“By a Wall that Faced the South”: Crossing the Border in Classically-Influenced Fantasy
Boundaries are profoundly significant in the literature of the ancient world; fantasy also often features explicit “crossing the border” episodes where characters travel from normality into fantasy. Examples of this trope in fantasy with an ancient setting have continued to shape representations of borders through the genre’s development. This paper examines two examples from early works in the fantasy canon and traces their legacy through two modern works.
Charles Kingsley’s The Heroes; Or, Greek Fairy Tales for My Children (1856) retells the stories of Perseus, the Argonauts and Theseus for a mid-nineteenth century children’s audience. Borders in this work are mainly represented by geographical features which the heroes must pass in order to journey into mythical territory. Hope Mirrlees reinvents the geographical border in Lud-in-the-Mist (1926). She takes Kingsley’s description of the mountains that Theseus purifies before reaching Athens and of Perseus first leaping from a cliff using Mercury’s winged sandals, but withholds any knowledge of what exists on the other side of the border from the reader, creating a fantastical realm only known through the liminal area immediately before the fixed border.
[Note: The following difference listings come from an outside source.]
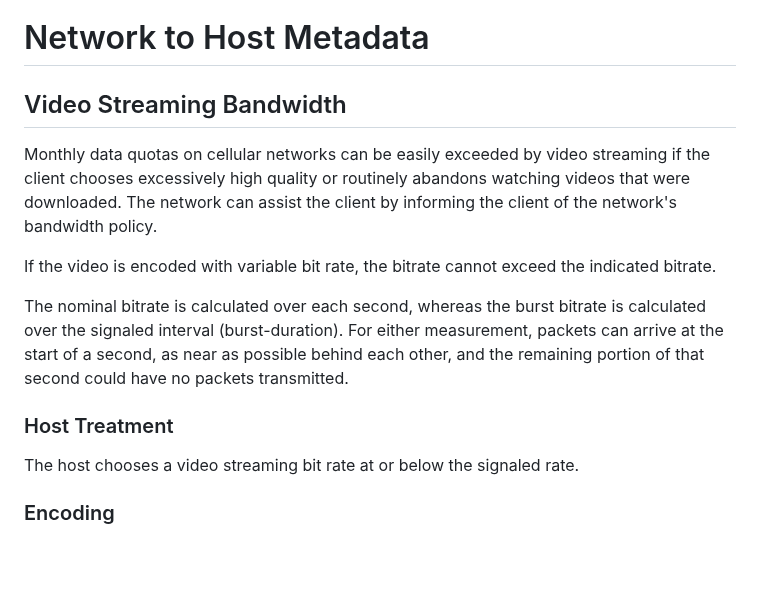
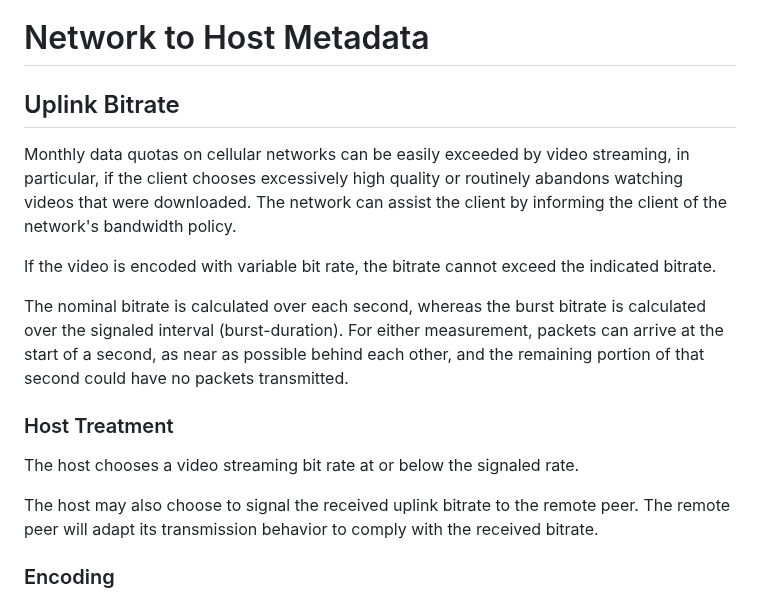
Before and after one commit to danwing/metadata, a Markdown page: draft-rw-flow-metadata.md, the part around one of its changes. GitHub-like rendering; blank space fills up the shorter version.

Commit message:
uplink bitrate
Generalize the metadata as this is not specific to video.
Also, add a provision to communicate the metadata to a remote peer to adjust its behavior.

```diff
--- a/draft-rw-flow-metadata.md
+++ b/draft-rw-flow-metadata.md
@@ -278,9 +280,9 @@ More details on how simple and comprehensive interpretation of metadata would wo
 
 # Network to Host Metadata
 
-## Video Streaming Bandwidth
+## Uplink Bitrate
 
-Monthly data quotas on cellular networks can be easily exceeded by video streaming if the
+Monthly data quotas on cellular networks can be easily exceeded by video streaming, in particular, if the
 client chooses excessively high quality or routinely abandons watching videos that were
 downloaded. The network can assist the client by informing the client of the network's
 bandwidth policy.
@@ -297,6 +299,9 @@ that second could have no packets transmitted.
 ### Host Treatment
 
 The host chooses a video streaming bit rate at or below the signaled rate.
+
+The host may also choose to signal the received uplink bitrate to the remote peer. The remote
+peer will adapt its transmission behavior to comply with the received bitrate.
 
 ### Encoding
 
```
Also changed, not shown: other parts of draft-rw-flow-metadata.md (+2 -0 lines).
By contrast to natural boundaries, the man-made Hadrian’s Wall plays a central role in Rudyard Kipling’s Puck of Pook’s Hill (1906). The wall serves as a barrier between the Romans on the one side and the native European tribes on the other. Whenever Parnesius, the Roman narrator, crosses the wall, norms are subverted and he enters a world already othered by Puck’s intervention. Neil Gaiman’s Stardust (1998) combines the two traditions, interweaving Mirrlees’ imagery with the idea of the wall as a strict dividing line between reality and faery; he thus creates a new incarnation of Kipling’s Hadrian’s Wall. The concept of the boundary inspired by the ancient world continues to shape fantasy’s representation of transitional points.